• [Your assignment]
Look for "stored" in the material below and show each line that contains it.

* * *

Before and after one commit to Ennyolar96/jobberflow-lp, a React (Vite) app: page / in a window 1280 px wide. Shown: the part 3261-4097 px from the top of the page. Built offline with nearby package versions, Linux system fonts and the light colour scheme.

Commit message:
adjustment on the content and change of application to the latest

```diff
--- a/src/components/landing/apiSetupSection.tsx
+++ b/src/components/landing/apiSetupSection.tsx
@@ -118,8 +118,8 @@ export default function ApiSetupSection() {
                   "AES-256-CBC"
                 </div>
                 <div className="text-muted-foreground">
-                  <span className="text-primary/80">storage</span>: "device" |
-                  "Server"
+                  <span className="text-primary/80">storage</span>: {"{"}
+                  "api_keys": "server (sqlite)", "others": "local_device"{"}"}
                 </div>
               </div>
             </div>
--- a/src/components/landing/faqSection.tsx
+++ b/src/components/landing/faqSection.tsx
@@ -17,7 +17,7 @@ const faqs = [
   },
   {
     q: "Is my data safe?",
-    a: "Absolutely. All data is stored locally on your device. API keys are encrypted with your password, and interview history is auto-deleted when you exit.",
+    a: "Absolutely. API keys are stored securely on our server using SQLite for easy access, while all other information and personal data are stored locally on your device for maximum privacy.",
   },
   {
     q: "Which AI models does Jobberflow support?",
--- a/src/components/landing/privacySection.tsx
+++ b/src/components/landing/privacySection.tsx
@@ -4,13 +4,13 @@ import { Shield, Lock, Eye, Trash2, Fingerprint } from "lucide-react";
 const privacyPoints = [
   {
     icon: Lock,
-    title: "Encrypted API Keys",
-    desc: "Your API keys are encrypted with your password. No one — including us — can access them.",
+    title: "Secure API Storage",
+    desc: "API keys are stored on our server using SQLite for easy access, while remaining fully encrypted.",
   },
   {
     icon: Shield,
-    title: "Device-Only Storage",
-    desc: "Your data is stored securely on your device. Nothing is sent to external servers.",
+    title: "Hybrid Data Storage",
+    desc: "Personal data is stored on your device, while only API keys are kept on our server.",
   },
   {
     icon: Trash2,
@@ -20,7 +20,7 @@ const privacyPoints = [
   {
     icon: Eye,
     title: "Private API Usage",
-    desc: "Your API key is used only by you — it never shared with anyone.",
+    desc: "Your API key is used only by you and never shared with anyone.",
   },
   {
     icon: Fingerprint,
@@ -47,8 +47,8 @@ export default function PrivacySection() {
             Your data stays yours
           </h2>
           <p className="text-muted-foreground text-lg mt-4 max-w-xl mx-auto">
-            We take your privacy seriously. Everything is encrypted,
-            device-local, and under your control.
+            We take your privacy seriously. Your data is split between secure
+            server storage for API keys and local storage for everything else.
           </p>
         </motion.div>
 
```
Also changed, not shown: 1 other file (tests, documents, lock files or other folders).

* * *

• [Output for this exercise]
-    a: "Absolutely. All data is stored locally on your device. API keys are encrypted with your password, and interview history is auto-deleted when you exit.",
+    a: "Absolutely. API keys are stored securely on our server using SQLite for easy access, while all other information and personal data are stored locally on your device for maximum privacy.",
+    desc: "API keys are stored on our server using SQLite for easy access, while remaining fully encrypted.",
-    desc: "Your data is stored securely on your device. Nothing is sent to external servers.",
+    desc: "Personal data is stored on your device, while only API keys are kept on our server.",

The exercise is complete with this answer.